%%

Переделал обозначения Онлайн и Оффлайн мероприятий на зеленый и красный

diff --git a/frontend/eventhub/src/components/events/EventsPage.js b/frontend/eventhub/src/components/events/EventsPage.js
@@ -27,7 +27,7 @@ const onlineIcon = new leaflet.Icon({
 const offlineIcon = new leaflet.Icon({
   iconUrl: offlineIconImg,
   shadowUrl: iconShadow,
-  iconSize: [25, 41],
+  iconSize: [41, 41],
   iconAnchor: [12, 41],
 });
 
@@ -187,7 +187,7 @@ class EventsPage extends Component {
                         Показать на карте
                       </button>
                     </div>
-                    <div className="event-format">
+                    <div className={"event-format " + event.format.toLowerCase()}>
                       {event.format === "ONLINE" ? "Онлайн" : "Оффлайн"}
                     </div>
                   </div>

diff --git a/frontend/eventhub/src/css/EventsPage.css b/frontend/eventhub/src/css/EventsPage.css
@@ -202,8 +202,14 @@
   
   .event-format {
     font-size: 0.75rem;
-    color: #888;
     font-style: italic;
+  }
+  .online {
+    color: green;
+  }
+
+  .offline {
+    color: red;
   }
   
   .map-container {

%%

Please go through the material and return each line where the word "format" appears.

-                    <div className="event-format">
+                    <div className={"event-format " + event.format.toLowerCase()}>
                       {event.format === "ONLINE" ? "Онлайн" : "Оффлайн"}
   .event-format {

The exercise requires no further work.